An emergency savings account is money that is easily accessible and is used to cover living expenses if you lose your job or sustain injury that keeps you out of the office. Business Insider recommends having anywhere from 3-8 months of salary stashed away , but it can never hurt to have more.
The emergency fund will be used to cover all of your expenses until you return to work (housing, auto, insurance, food and drink) so the actual amount of money you need to save will be unique to your situation.
Car or House Repairs
While some expenses can occur completely unforeseen, others can be planned for even if they aren't imminent. For example, if you drive a car that is no longer under warranty, you may want to have an extra $1,000 or so saved in case anything happens. This amount will cover a variety of expenses, such as new tires or brakes, and at the very least is a start if you find yourself faced with a more expensive repair.
If you own a house, you'll want to handle any repair work as soon as possible. Doing so will help maintain the value of house, which is an investment after all. You won't want to wait 5-6 months if you discover that you have a plumbing issue; the result of waiting could be catastrophic.
This only comes into play if the absolutely unthinkable happens, but life insurance is something you may not think about having until it is too late. Setting aside just an extra $50  should ascertain you a policy that will make sure that your spouse and kids have a house, food, and money for their other needs if you aren't there to provide for them.
There are so many other unseen money pits that can appear out of nowhere, and it is impossible to be able to plan for everything. Having money set aside will give you peace of mind about life's daily obstacles and will keep you from sliding into debt.

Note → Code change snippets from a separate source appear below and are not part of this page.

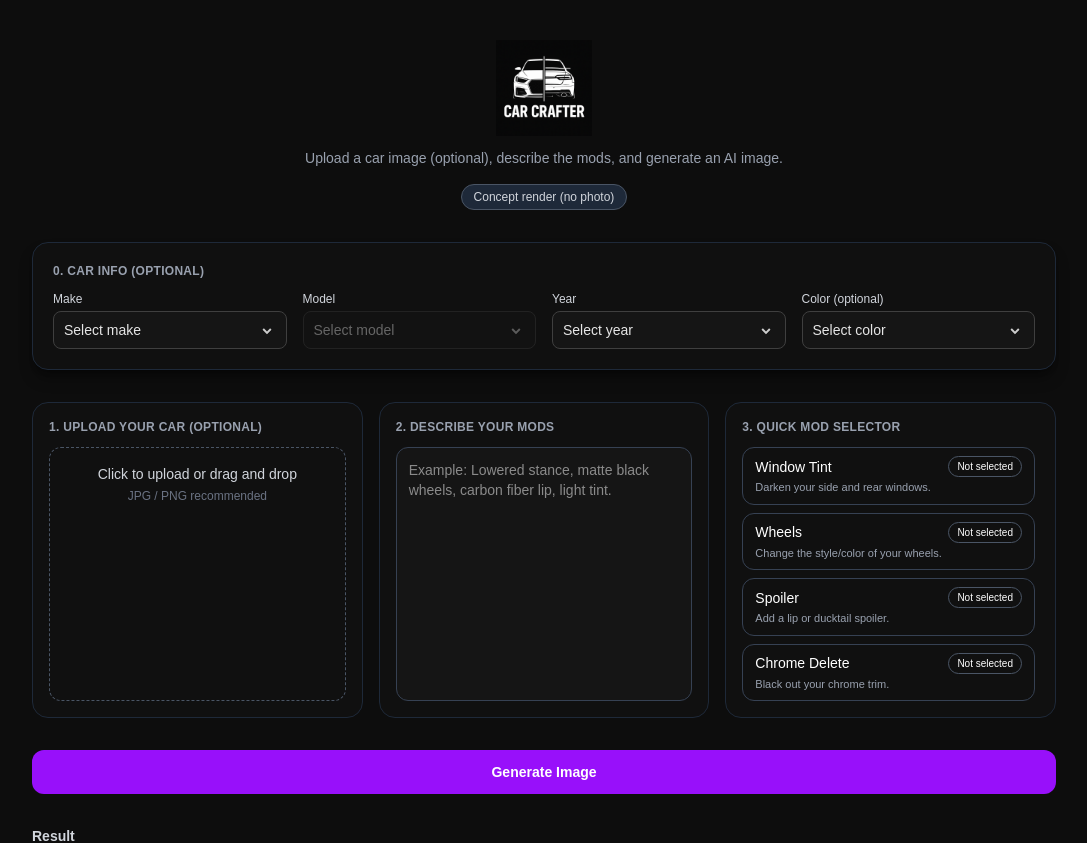
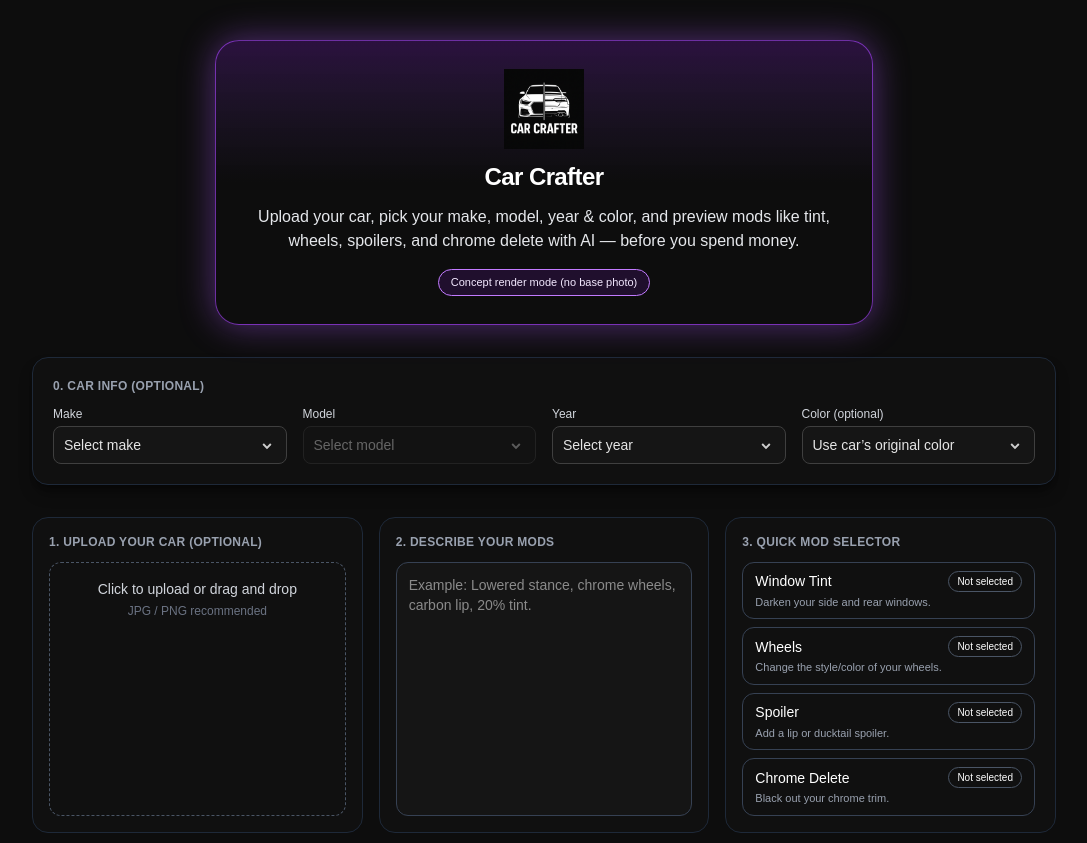
Before and after one commit to lucasgiacco-del/carcrafter, a Next.js app: page / in a window 1280 px wide. Shown: the top 843 px of the page, without its empty margins (96-1183 px from the left). Built offline with nearby package versions, Linux system fonts and the light colour scheme.

Commit message:
Update UI, car info selector, mods, and library save button

```diff
--- a/app/page.tsx
+++ b/app/page.tsx
@@ -26,24 +26,6 @@ type SelectedModState = {
 // Years for dropdown (1990–2025)
 const YEAR_OPTIONS = Array.from({ length: 36 }, (_, i) => 2025 - i)
 
-// Common OEM-ish colors (value === label so we can drop straight into the prompt)
-const CAR_COLOR_OPTIONS = [
-  { value: '', label: 'Select color' },
-  { value: 'White', label: 'White' },
-  { value: 'Black', label: 'Black' },
-  { value: 'Silver', label: 'Silver' },
-  { value: 'Gray', label: 'Gray' },
-  { value: 'Nardo Grey', label: 'Nardo Grey' },
-  { value: 'Red', label: 'Red' },
-  { value: 'Blue', label: 'Blue' },
-  { value: 'Dark Blue', label: 'Dark Blue' },
-  { value: 'Green', label: 'Green' },
-  { value: 'Dark Green', label: 'Dark Green' },
-  { value: 'Yellow', label: 'Yellow' },
-  { value: 'Orange', label: 'Orange' },
-  { value: 'Bronze', label: 'Bronze' },
-] as const
-
 const MODS: Mod[] = [
   {
     id: 'tint',
@@ -62,10 +44,9 @@ const MODS: Mod[] = [
     label: 'Wheels',
     description: 'Change the style/color of your wheels.',
     options: [
-      { id: 'black_gloss', label: 'Gloss Black (shiny, aggressive look)' },
-      { id: 'black_matte', label: 'Matte Black (stealth look)' },
-      { id: 'gunmetal', label: 'Gunmetal Grey (OEM+ clean finish)' },
-      { id: 'silver', label: 'Silver (factory style)' },
+      { id: 'black_gloss', label: 'Black (gloss)' },
+      { id: 'black_matte', label: 'Black (matte)' },
+      { id: 'silver', label: 'Silver / OEM' },
       { id: 'chrome', label: 'Chrome (high-shine)' },
     ],
   },
@@ -116,12 +97,11 @@ if (wheels.enabled && wheels.optionId) {
     let desc = ''
     if (wheels.optionId === 'black_gloss') desc = 'gloss black wheels'
     else if (wheels.optionId === 'black_matte') desc = 'matte black wheels'
-  else if (wheels.optionId === 'gunmetal') desc = 'gunmetal grey wheels'
-  else if (wheels.optionId === 'silver') desc = 'silver wheels'
-  else if (wheels.optionId === 'chrome') desc = 'chrome wheels'
+    else if (wheels.optionId === 'silver') desc = 'OEM-style bright silver wheels'
+    else if (wheels.optionId === 'chrome') desc = 'high-shine chrome wheels'
 
     parts.push(
-    `Change ONLY the wheels and tires to ${desc}. Do NOT change the car's body color, windows, lights, trim, or background.`
+      `Change ONLY the wheels and tires to ${desc}. Do NOT change the car's body color, windows, lights, trim, or background.`,
     )
   }
 
@@ -382,11 +362,11 @@ export default function Home() {
   const [imageUrl, setImageUrl] = useState<string | null>(null)
   const [loading, setLoading] = useState(false)
   const [error, setError] = useState<string | null>(null)
+  const [justSaved, setJustSaved] = useState(false)
 
   const [carMake, setCarMake] = useState('')
   const [carModel, setCarModel] = useState('')
   const [carYear, setCarYear] = useState('')
-  const [carColor, setCarColor] = useState('')
 
   // mod selector state
   const [activeModId, setActiveModId] = useState<ModId | null>(null)
@@ -459,6 +439,13 @@ export default function Home() {
     }
   }
 
+  function handleSaveCurrent() {
+    if (!imageUrl) return
+    saveToLibrary(imageUrl)
+    setJustSaved(true)
+    setTimeout(() => setJustSaved(false), 2000)
+  }
+
   // generate handler
   async function handleGenerate() {
     const hasTextPrompt = Boolean(prompt.trim())
@@ -472,27 +459,15 @@ export default function Home() {
     setLoading(true)
     setError(null)
     setImageUrl(null)
+    setJustSaved(false)
 
-    // Build super explicit base vehicle description
-    const carDescParts: string[] = []
+    let carDesc = ''
+    if (carMake && carModel && carYear) carDesc = `${carYear} ${carMake} ${carModel}. `
+    else if (carMake && carModel) carDesc = `${carMake} ${carModel}. `
+    else if (carMake) carDesc = `${carMake}. `
 
-    if (carMake && carModel && carYear) {
-      carDescParts.push(
-        `Base vehicle: exact ${carYear} ${carMake} ${carModel} with factory body style and trim for that model year.`,
-      )
-    } else if (carMake && carModel) {
-      carDescParts.push(`Base vehicle: ${carMake} ${carModel} in factory form.`)
-    } else if (carMake) {
-      carDescParts.push(`Base vehicle: ${carMake} in stock form.`)
-    }
-
-    if (carColor) {
-      carDescParts.push(`Exterior color: ${carColor} factory paint, keep this color accurate.`)
-    }
-
-    const carDesc = carDescParts.join(' ')
     const modsPrompt = buildModsPrompt(selectedMods)
-    const combinedPrompt = `${carDesc} ${prompt} ${modsPrompt}`.trim()
+    const combinedPrompt = `${carDesc}${prompt} ${modsPrompt}`.trim()
 
     try {
       const res = await fetch('/api/generate', {
@@ -509,7 +484,6 @@ export default function Home() {
       }
 
       setImageUrl(data.url)
-      saveToLibrary(data.url)
     } catch (err) {
       setError('Server error')
     } finally {
@@ -522,25 +496,40 @@ export default function Home() {
   return (
     <main className="min-h-screen bg-[#0d0d0d] text-white flex flex-col items-center px-4 py-10">
       <div className="w-full max-w-5xl space-y-8">
-        {/* Logo */}
-        <div className="flex flex-col items-center gap-2 text-center">
-          <img src="/carcrafter.png" alt="Car Crafter" className="h-20 md:h-24 mb-1" />
+        {/* Hero / Logo */}
+<div className="flex justify-center">
+  <div className="relative flex flex-col items-center text-center gap-3 rounded-3xl border border-purple-500/60 bg-gradient-to-b from-purple-900/40 via-[#0d0d0d] to-[#0d0d0d] px-6 py-5 md:px-10 md:py-7 shadow-[0_0_35px_rgba(168,85,247,0.45)]">
+    <img
+      src="/carcrafter.png"
+      alt="Car Crafter"
+      className="h-16 md:h-20"
+    />
 
-          <p className="text-gray-400 text-sm">
-            Upload a car image (optional), describe the mods, and generate an AI image.
+    <h1 className="text-xl md:text-2xl font-semibold tracking-tight">
+      Car Crafter
+    </h1>
+
+    <p className="text-gray-200 text-sm md:text-base max-w-xl">
+      Upload your car, pick your make, model, year &amp; color, and preview mods like tint,
+      wheels, spoilers, and chrome delete with AI — before you spend money.
     </p>
 
     <span
-            className={`mt-2 inline-flex items-center rounded-full px-3 py-1 text-xs font-medium border ${
+      className={`mt-1 inline-flex items-center rounded-full px-3 py-1 text-[11px] font-medium border transition ${
         imageUrl
-                ? 'bg-emerald-900/30 border-emerald-600 text-emerald-300'
+          ? 'border-emerald-400 text-emerald-200 bg-emerald-900/40'
           : usingPhoto
-                  ? 'bg-blue-900/30 border-blue-600 text-blue-300'
-                  : 'bg-gray-800 border-gray-600 text-gray-300'
+            ? 'border-purple-300 text-purple-100 bg-purple-900/40'
+            : 'border-purple-400 text-purple-100 bg-purple-900/25'
       }`}
     >
-            {imageUrl ? 'Done' : usingPhoto ? 'Editing your uploaded car' : 'Concept render (no photo)'}
+      {imageUrl
+        ? 'Done · New render saved to your Library'
+        : usingPhoto
+          ? 'Editing your uploaded car photo'
+          : 'Concept render mode (no base photo)'}
     </span>
+  </div>
 </div>
 
         {/* Car selection card */}
@@ -608,14 +597,14 @@ export default function Home() {
               <label className="text-gray-300 font-medium text-xs">Color (optional)</label>
               <select
                 className="bg-[#151515] border border-gray-700 rounded-lg px-3 py-2 text-sm outline-none focus:border-purple-500"
-                value={carColor}
-                onChange={(e) => setCarColor(e.target.value)}
+                defaultValue=""
               >
-                {CAR_COLOR_OPTIONS.map((opt) => (
-                  <option key={opt.label} value={opt.value}>
-                    {opt.label}
-                  </option>
-                ))}
+                <option value="">Use car’s original color</option>
+                <option value="black">Black</option>
+                <option value="white">White</option>
+                <option value="silver">Silver / Grey</option>
+                <option value="blue">Blue</option>
+                <option value="red">Red</option>
               </select>
             </div>
           </div>
@@ -650,7 +639,7 @@ export default function Home() {
               value={prompt}
               onChange={(e) => setPrompt(e.target.value)}
               className="flex-1 w-full bg-[#151515] border border-gray-700 rounded-xl p-3 text-sm resize-none outline-none focus:border-purple-500"
-              placeholder="Example: Lowered stance, matte black wheels, carbon fiber lip, light tint."
+              placeholder="Example: Lowered stance, chrome wheels, carbon lip, 20% tint."
             />
           </div>
 
@@ -736,10 +725,11 @@ export default function Home() {
           {error && <p className="text-red-400 text-xs mt-1">{error}</p>}
         </div>
 
-        {/* Result */}
+        {/* Result + Save button */}
         <div className="mt-4">
           <h2 className="text-sm font-semibold text-gray-300 mb-3">Result</h2>
-          <div className="border border-gray-700 rounded-xl p-4 flex items-center justify-center min-h-[220px] bg-[#151515]">
+          <div className="border border-gray-700 rounded-xl p-4 flex flex-col gap-3 min-h-[220px] bg-[#151515]">
+            <div className="flex-1 flex items-center justify-center">
               {imageUrl ? (
                 <img src={imageUrl} className="rounded-lg max-h-[480px] object-contain w-full" />
               ) : loading ? (
@@ -750,6 +740,23 @@ export default function Home() {
                 <span className="text-gray-500 text-sm">
                   Your generated image will appear here.
                 </span>
+              )}
+            </div>
+
+            {imageUrl && (
+              <div className="flex justify-end items-center gap-3">
+                {justSaved && (
+                  <span className="text-[11px] text-emerald-300">
+                    Saved to your Library ✅
+                  </span>
+                )}
+                <button
+                  onClick={handleSaveCurrent}
+                  className="px-3 py-1.5 rounded-lg text-xs font-semibold border border-purple-500 hover:bg-purple-600/20"
+                >
+                  Save this build to Library
+                </button>
+              </div>
             )}
           </div>
         </div>
@@ -775,7 +782,10 @@ export default function Home() {
         </div>
 
         <div className="flex justify-end">
-          <a href="/library" className="text-xs text-gray-400 hover:text-gray-200 underline">
+  <a
+    href="/library"
+    className="px-4 py-2 text-sm font-medium rounded-lg border border-gray-700 bg-[#151515] hover:bg-[#1d1d1d] transition text-gray-200"
+  >
     View Library →
   </a>
   </div>
```
Also changed, not shown: app/library/page.tsx (added, +156 -0 lines). Lines whose indentation alone changed are shown as unchanged.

 Here's how to figure out how much emergency savings you need, Business Insider
 How much will life insurance cost me, CNN Money